2014, Karen Kearley, Mary Selwood, Ann Van den Bruel, Matthew Thompson, David Mant, FD Richard Hobbs, David Fitzmaurice, Carl Heneghan
New electronic devices offer an opportunity within routine primary care settings for improving the detection of atrial fibrillation (AF), which is a common cardiac arrhythmia and a modifiable risk factor for stroke. We aimed to assess the performance of a modified blood pressure (BP) monitor and two singlelead ECG devices, as diagnostic triage tests for the detection of AF.
6 General Practices in the UK.
1000 ambulatory patients aged 75 years and over.
Primary and secondary outcome measures:
Comparative diagnostic accuracy of modified BP monitor and single-lead ECG devices, compared to reference standard of 12-lead ECG, independently interpreted by cardiologists.

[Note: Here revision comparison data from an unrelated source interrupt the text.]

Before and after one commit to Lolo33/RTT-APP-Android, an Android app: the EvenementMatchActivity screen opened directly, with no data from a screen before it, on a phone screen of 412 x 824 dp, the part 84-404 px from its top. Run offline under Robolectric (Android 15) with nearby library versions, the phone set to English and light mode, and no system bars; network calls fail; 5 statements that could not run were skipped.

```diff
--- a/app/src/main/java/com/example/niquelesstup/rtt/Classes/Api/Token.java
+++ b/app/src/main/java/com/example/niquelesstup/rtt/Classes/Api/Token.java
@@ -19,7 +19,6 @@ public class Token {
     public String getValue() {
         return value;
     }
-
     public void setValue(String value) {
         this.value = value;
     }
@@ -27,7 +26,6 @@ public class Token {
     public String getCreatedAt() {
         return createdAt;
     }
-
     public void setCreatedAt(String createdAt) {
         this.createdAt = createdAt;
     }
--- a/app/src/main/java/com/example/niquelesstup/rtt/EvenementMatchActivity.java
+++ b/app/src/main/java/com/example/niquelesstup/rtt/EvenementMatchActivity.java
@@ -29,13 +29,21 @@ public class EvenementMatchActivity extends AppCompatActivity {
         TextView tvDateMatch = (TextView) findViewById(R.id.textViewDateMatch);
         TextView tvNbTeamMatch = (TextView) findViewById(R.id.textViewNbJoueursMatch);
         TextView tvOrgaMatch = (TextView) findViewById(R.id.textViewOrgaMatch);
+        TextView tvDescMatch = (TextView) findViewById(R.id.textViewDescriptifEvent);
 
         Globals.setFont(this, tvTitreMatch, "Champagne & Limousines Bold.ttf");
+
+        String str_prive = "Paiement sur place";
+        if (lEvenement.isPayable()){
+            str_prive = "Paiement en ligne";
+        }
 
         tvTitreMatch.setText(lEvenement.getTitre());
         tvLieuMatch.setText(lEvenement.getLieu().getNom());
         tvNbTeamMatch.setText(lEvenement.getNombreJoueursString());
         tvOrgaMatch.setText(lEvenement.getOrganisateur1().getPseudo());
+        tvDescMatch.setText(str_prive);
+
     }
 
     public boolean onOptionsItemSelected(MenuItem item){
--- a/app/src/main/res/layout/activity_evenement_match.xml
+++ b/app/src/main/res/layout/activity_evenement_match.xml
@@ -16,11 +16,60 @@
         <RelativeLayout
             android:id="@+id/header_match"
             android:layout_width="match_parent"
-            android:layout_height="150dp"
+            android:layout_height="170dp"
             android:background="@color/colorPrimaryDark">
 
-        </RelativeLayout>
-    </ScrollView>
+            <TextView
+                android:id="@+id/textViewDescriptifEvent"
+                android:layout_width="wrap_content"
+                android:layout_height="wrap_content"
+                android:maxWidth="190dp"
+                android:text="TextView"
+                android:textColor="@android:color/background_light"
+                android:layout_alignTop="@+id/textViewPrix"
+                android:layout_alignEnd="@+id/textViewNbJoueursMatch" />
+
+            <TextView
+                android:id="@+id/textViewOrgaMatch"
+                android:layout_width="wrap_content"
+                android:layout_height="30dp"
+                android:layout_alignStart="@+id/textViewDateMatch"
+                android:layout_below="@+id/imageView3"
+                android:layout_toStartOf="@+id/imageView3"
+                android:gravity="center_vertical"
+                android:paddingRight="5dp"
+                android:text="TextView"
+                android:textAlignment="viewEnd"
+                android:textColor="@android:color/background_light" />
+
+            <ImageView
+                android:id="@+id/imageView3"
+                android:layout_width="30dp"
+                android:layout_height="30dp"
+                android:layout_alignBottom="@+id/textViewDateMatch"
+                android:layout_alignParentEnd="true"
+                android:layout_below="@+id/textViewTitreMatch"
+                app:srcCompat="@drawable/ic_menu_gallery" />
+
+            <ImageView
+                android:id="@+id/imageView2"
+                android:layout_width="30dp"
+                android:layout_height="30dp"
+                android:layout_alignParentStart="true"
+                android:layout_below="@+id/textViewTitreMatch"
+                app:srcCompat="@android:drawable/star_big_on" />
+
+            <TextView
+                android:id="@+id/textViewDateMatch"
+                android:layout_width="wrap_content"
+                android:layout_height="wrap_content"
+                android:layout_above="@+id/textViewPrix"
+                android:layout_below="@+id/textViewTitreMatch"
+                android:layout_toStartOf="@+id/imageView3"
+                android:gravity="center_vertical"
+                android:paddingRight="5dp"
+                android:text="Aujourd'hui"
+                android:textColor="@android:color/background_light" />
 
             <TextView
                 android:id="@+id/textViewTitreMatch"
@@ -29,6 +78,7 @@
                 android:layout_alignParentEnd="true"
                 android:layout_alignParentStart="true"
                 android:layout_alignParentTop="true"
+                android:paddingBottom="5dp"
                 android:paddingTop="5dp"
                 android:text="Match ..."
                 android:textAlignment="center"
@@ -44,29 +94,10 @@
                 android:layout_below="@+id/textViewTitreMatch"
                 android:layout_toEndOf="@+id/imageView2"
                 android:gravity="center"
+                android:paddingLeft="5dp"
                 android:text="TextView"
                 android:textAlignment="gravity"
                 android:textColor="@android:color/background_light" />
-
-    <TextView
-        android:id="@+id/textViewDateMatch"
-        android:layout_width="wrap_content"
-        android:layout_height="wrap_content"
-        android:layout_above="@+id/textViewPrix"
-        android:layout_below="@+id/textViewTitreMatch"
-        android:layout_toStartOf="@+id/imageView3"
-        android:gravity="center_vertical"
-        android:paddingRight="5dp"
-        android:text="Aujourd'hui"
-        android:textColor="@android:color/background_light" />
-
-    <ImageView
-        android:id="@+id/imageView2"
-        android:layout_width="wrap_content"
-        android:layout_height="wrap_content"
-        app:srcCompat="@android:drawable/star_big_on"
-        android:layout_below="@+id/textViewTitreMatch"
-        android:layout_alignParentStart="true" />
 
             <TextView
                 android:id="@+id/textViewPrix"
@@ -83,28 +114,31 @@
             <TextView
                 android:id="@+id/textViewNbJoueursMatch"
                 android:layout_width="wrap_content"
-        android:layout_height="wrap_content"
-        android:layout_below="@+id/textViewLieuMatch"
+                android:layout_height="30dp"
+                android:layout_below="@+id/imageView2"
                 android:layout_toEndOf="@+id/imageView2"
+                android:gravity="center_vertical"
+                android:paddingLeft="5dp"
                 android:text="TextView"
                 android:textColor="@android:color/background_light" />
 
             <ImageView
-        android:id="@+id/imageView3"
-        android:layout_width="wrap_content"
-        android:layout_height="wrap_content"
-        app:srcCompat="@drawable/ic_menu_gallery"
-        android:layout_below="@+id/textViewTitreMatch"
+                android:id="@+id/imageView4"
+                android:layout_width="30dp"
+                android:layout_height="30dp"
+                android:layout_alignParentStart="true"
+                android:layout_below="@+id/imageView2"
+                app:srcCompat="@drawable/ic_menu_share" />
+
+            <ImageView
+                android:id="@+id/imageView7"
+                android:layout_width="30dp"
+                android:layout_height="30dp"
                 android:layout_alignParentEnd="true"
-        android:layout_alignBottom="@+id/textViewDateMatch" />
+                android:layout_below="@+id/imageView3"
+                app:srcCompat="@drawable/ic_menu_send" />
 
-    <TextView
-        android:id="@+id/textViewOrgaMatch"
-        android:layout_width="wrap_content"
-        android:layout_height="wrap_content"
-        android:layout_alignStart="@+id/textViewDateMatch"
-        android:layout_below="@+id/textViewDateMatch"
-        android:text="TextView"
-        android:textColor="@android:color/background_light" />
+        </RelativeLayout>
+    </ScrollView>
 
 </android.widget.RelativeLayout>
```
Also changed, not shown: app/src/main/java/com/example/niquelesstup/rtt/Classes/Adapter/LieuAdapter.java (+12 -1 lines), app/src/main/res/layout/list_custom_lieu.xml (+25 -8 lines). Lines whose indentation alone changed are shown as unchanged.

A total of 79 participants (7.9%) had AF diagnosed by 12-lead ECG. All three devices had a high sensitivity (93.9–98.7%) and are useful for ruling out AF. WatchBP is a better triage test than Omron autoanalysis because it is more specific—89.7% (95% CI 87.5% to 91.6%) compared to 78.3% (95% CI 73.0% to 82.9%), respectively. This would translate into a lower follow-on ECG rate of 17% to rule in/rule out AF compared to 29.7% with the Omron text message in the study population. The overall specificity of single-lead ECGs analysed by a cardiologist was 94.6% for Omron and 90.1% for Merlin.

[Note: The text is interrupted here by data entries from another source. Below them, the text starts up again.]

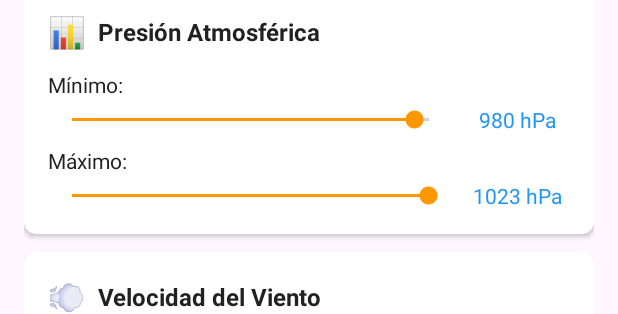
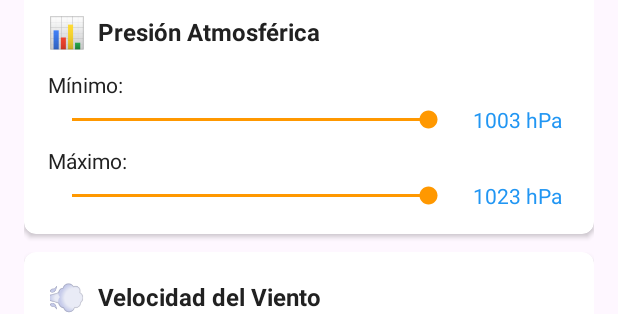
Before and after one commit to Hieloeston235/SensorReaders, an Android app: the layout dialog_notification_settings.xml on its own in the app's theme, with its tools: preview values and no code run, on a phone screen of 412 x 824 dp. Shown: the part 734-1048 px from the top of the screen. Run offline under Robolectric (Android 15) with nearby library versions, the phone set to English and light mode, and no system bars.

Commit message:
Arreglado el PresionMin
Estaba configurado hasta 500 y era hasta 523

```diff
--- a/app/src/main/java/com/example/sensorreaders/AjustesFragment.java
+++ b/app/src/main/java/com/example/sensorreaders/AjustesFragment.java
@@ -256,7 +256,7 @@
             setupSeekBarListeners(seekBarTempMax, tvTempMaxValue, "°C", 0);
             setupSeekBarListeners(seekBarHumedadMin, tvHumedadMinValue, "%", 0);
             setupSeekBarListeners(seekBarHumedadMax, tvHumedadMaxValue, "%", 0);
-            setupSeekBarListeners(seekBarPresionMin, tvPresionMinValue, " hPa", 500);
+            setupSeekBarListeners(seekBarPresionMin, tvPresionMinValue, " hPa", 480);
             setupSeekBarListeners(seekBarPresionMax, tvPresionMaxValue, " hPa", 500);
             setupSeekBarListeners(seekBarVientoMax, tvVientoMaxValue, " km/h", 0);
             setupSeekBarListeners(seekBarLuzMin, tvLuzMinValue, " lux", 0);
@@ -341,7 +341,7 @@
             tempMax.setProgress(prefs.getInt("temp_max", 35));
             humedadMin.setProgress(prefs.getInt("humedad_min", 30));
             humedadMax.setProgress(prefs.getInt("humedad_max", 80));
-            presionMin.setProgress(prefs.getInt("presion_min", 480)); // 980 hPa
+            presionMin.setProgress(prefs.getInt("presion_min", 503)); // 980 hPa
             presionMax.setProgress(prefs.getInt("presion_max", 523)); // 1030 hPa
             vientoMax.setProgress(prefs.getInt("viento_max", 25));
             luzMin.setProgress(prefs.getInt("luz_min", 100));
@@ -422,7 +422,7 @@
             humedadMax.setProgress(80);
 
             // Valores por defecto para presion (hPa) -  tienen offset de 500
-            presionMin.setProgress(480); // 980 hPa
+            presionMin.setProgress(1003); // 980 hPa
             presionMax.setProgress(523); // 1030 hPa
 
             // Valor por defecto para viento (km/h)
--- a/app/src/main/res/layout/dialog_notification_settings.xml
+++ b/app/src/main/res/layout/dialog_notification_settings.xml
@@ -337,14 +337,14 @@
                         android:layout_width="0dp"
                         android:layout_height="wrap_content"
                         android:layout_weight="1"
-                        android:max="500"
-                        android:progress="480" />
+                        android:max="503"
+                        android:progress="523" />
 
                     <TextView
                         android:id="@+id/tvPresionMinValue"
                         android:layout_width="wrap_content"
                         android:layout_height="wrap_content"
-                        android:text="980 hPa"
+                        android:text="1003 hPa"
                         android:textSize="14sp"
                         android:textColor="@color/primary_color"
                         android:layout_marginStart="8dp"
```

WatchBP performs better as a triage test for identifying AF in primary care than the singlelead ECG monitors as it does not require expertise for interpretation and its diagnostic performance is comparable to single-lead ECG analysis by cardiologists. It could be used opportunistically to screen elderly patients for undiagnosed AF at regular intervals and/or during BP measurement.